Clinic - I.P.C. Subeditors Dictate Our Youth + 2 EP (Aladdin's Cave of Golf, 1997)

Some friends from up north came to town last night and insisted on taking me out drinking. Copious amounts of alcohol were consumed and the residual damage is an unerring, throbbing pulse that’s jarring my brain loose—oh, and the downy-soft pelt currently blanketing my tongue is new, too. Li’l ol’ teetotalin’ me was duly reminded as to why I don’t really indulge anymore. Awww.

So this means that you’ll be treated to an abbreviated version of this week’s entry. Topics that would’ve received commentary include (but weren’t limited to) the following:

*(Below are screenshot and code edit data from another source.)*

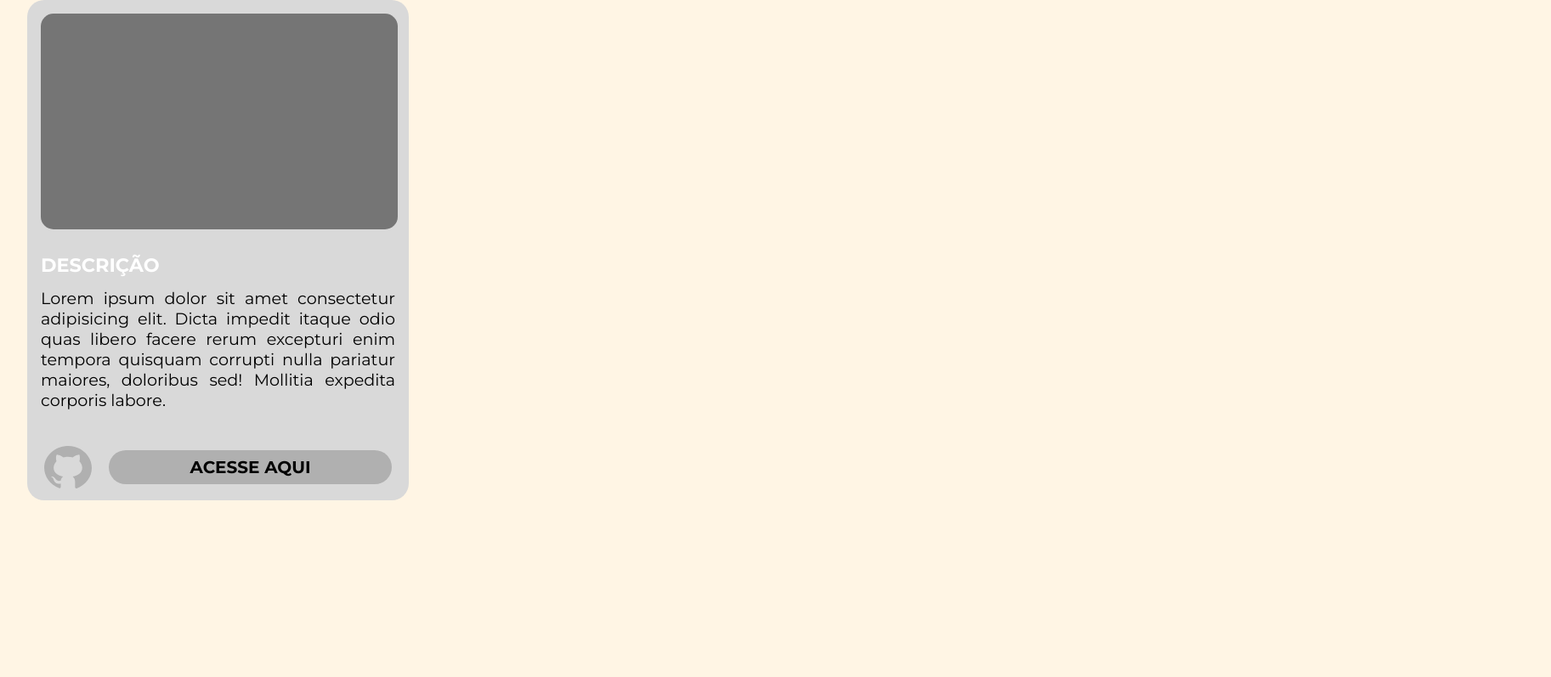
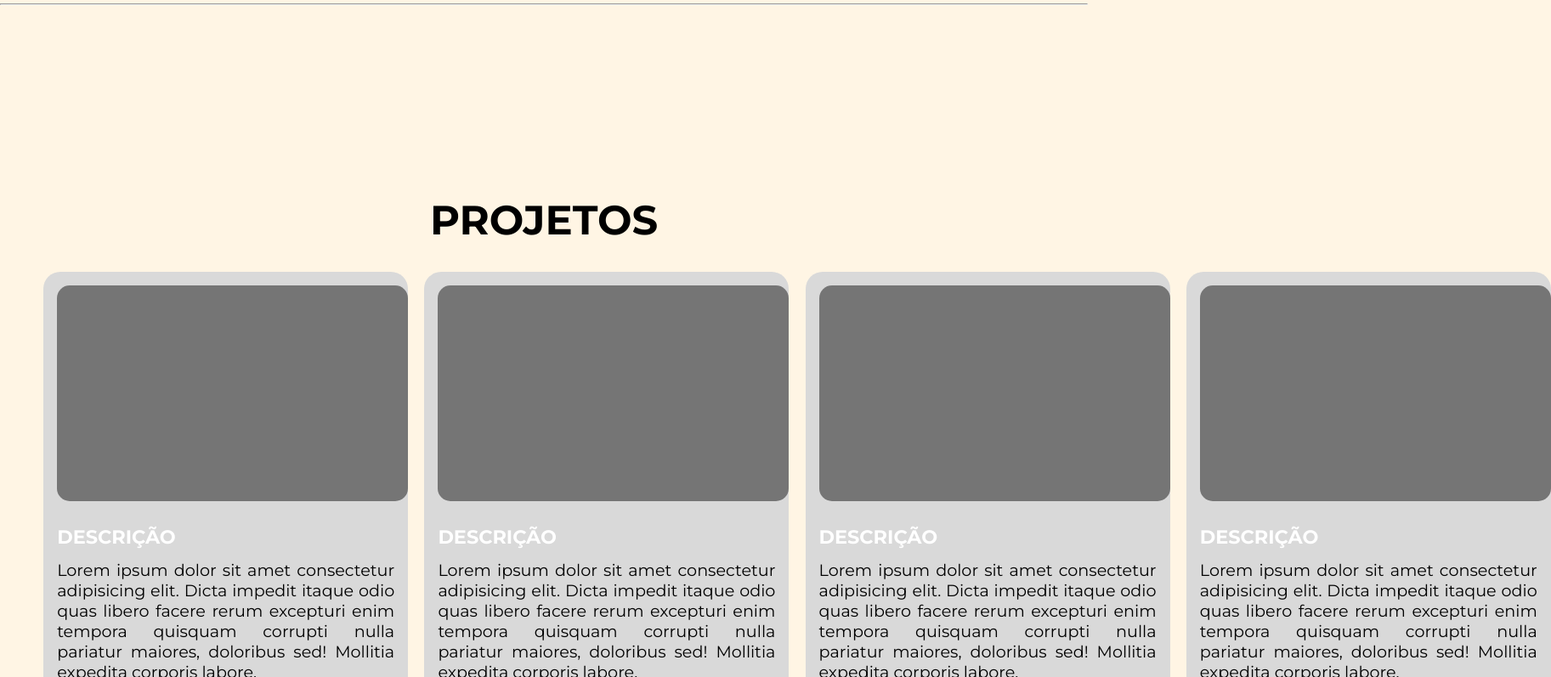
Before and after one commit to GabrielRodriguez153/Portifolio, a plain HTML site: page index.html in a window 1280 px wide. Shown: the part 2003-2800 px from the top of the page at 85% size, 1825 px wide, since content can reach past the window. Before the commit the page ends 2592 px from the top, so only its background shows below. Drawn offline with Linux system fonts and the light colour scheme.

Commit message:
feat: finish the projects page

```diff
--- a/css/style.css
+++ b/css/style.css
@@ -153,7 +153,7 @@ nav {
   display: grid;
   grid-template-columns: 1fr 1fr;
   gap: 2rem;
-  padding: 8rem 2rem;
+  padding: 12rem 2rem;
 }
 
 .circle-image {
@@ -367,6 +367,10 @@ nav {
   }
 }
 
+.projetos {
+  padding: 12rem 2rem;
+}
+
 .titleP {
   text-align: center;
   font-size: 3rem;
@@ -379,7 +383,7 @@ nav {
   width: 449px;
   background-color: #d9d9d9;
   height: 589px;
-  margin-left: 2rem;
+  margin-left: 1.2rem;
   border-radius: 20px;
   display: grid;
   grid-template-columns: 1fr;
@@ -387,7 +391,7 @@ nav {
 
 .image-card {
   background-color: #757575;
-  width: 420px;
+  width: 413px;
   height: 254px;
   border-radius: 15px;
   position: relative;
@@ -448,3 +452,7 @@ nav {
   font-size: 20px;
   font-weight: 700;
 }
+
+.group {
+  display: flex;
+}
--- a/index.html
+++ b/index.html
@@ -18,7 +18,7 @@
     </button>
     <ul class="itens">
       <a class="item" href="#sobre">Sobre</a>
-      <a class="item" href="#projetos">Projetos</a>
+      <a class="item" href="#projeto">Projetos</a>
       <a class="item" href="#">Skills</a>
       <a class="item" href="#">Contato</a>
     </ul>
@@ -71,8 +71,9 @@
       </div>
     </section>
     <hr>
-    <section class="projetos" id="projetos">
+    <section class="projetos" id="projeto">
       <h1 class="titleP">Projetos</h1>
+      <div class="group">
         <div class="card">
           <div class="image-card"></div>
           <h4 class="card-title">Descrição</h4>
@@ -82,6 +83,34 @@
             <button class="button-card"><a href="#">ACESSE AQUI</a></button>
           </div>
         </div>
+        <div class="card">
+          <div class="image-card"></div>
+          <h4 class="card-title">Descrição</h4>
+          <p class="card-info">Lorem ipsum dolor sit amet consectetur adipisicing elit. Dicta impedit itaque odio quas libero facere rerum excepturi enim tempora quisquam corrupti nulla pariatur maiores, doloribus sed! Mollitia expedita corporis labore.</p>
+          <div class="link">
+            <img class="logo-deco" src="./imgs/github_mini.svg" alt="logo github">
+            <button class="button-card"><a href="#">ACESSE AQUI</a></button>
+          </div>
+        </div>
+        <div class="card">
+          <div class="image-card"></div>
+          <h4 class="card-title">Descrição</h4>
+          <p class="card-info">Lorem ipsum dolor sit amet consectetur adipisicing elit. Dicta impedit itaque odio quas libero facere rerum excepturi enim tempora quisquam corrupti nulla pariatur maiores, doloribus sed! Mollitia expedita corporis labore.</p>
+          <div class="link">
+            <img class="logo-deco" src="./imgs/github_mini.svg" alt="logo github">
+            <button class="button-card"><a href="#">ACESSE AQUI</a></button>
+          </div>
+        </div>
+        <div class="card">
+          <div class="image-card"></div>
+          <h4 class="card-title">Descrição</h4>
+          <p class="card-info">Lorem ipsum dolor sit amet consectetur adipisicing elit. Dicta impedit itaque odio quas libero facere rerum excepturi enim tempora quisquam corrupti nulla pariatur maiores, doloribus sed! Mollitia expedita corporis labore.</p>
+          <div class="link">
+            <img class="logo-deco" src="./imgs/github_mini.svg" alt="logo github">
+            <button class="button-card"><a href="#">ACESSE AQUI</a></button>
+          </div>
+        </div>
+      </div>
     </section>
   </main>
 </body>
```
Lines whose indentation alone changed are shown as unchanged.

  • The preponderance of stellar 45s issued in the early 90s and the torrential streams of dross rounding out the decade.
  • The self-reflexivity and dumb-ing down of once promising bands; to the point of caricature and self-parody.
  • Alienating the remnants of my readership with such a decidedly indie (re: pussified) disc.
  • John Peel’s championing of said record and its consequent critical acclaim.
  • Proto nods aplenty: Monks, VU, Modern Lovers, etc.
  • Clenched teefs.
  • Ample nervous energy and frisson.
  • Thom Yorke and how much he sucks.
  • Disposable instrumental track. Typical limey wigger shit that should appeal to fans of Portishead. and Thom Yorke.
  • Pressing info: 500 copies.
  • A paltry offer to upload their two other, self-released EPs as an act of contrition.



I.P.C. Subeditors Dictate Our Youth
DP / Porno


Whew! It's weirdly comforting to get back to this after not really thinking about it for the past month.

Isn't it wunnerful how life has a knack for hurling a barrage of sundry complications at precisely the same moment? Let's hope that that's the end of my extra-curriculars for the time being, as I've got a surplus amount of plans in store for the next few months; specifically, another round of Q&As and inane spew in dense, voluminous lumps.

Thanks again for checking in and special thanks to my pal, RJM, who proved to be less-than-stingy w/ his extra copy of the Siggy Magic EP detailed below.

Siggy Magic and the Hey-Hoe Band - Commercials for Free EP (Own, 1978)

Can·a·da [kan-uh-duh] –noun: A country whose contributions to the punk vernacular rarely extend beyond tepid pop excursions or the substandard aping of their southerly neighbors.

Now, now, before any Canadian aficionados feel unduly provoked and start spouting lines like “Hasn’t this asshole ever heard of the Neos, Dayglo Abortions, DOA, etc.?” let me lazily post the following disclaimer:

The snare above is only in reference to the real never-weres—those bands or individuals whose records were pressed in the low hundreds and whose aspirations extended no further than their own vanity.

It’s not my intention to undermine or denigrate this record’s musical superiority through qualifiers, but the reality that the UGLY sounds of the Hey-Hoe Band originate from the bucolic expanse of the Great White North is a decisive part of what makes the disc so remarkable. The fact that it’s a signature slab of strangulated roar / fortified grunt and strut, paralleled only by its closest philosophical compatriot—the first Snuky Tate EP—is of equal importance, too! The Commercials for Free EP, its tracks the proverbial lead-pipe cinch for inclusion on KBD #9 or #10, ended up on the last installment of Smash the State instead and was effectively lost to a wider audience. In a better world, this 45’s reputation would linger on the trembling lips of record collecting mama’s boys and forum trolls the world over.

surprisingly, both Siggy and his EP were concepts that hatched and expired within the confines of the studio. The single, issued in an edition of 200 copies, features four songs; each tune corresponding to a specific act within a film of the same name. Chronicling the sojourn from yokel to punker, the record’s only dud, The People Who Cheated Me, was intended for the film’s denouement and expressed Siggy’s ultimate disenchantment with his newfound lifestyle.

Poor Siggy.



Commercials for Free / Tooth Decay
Passive and Blue / People Who Cheated Me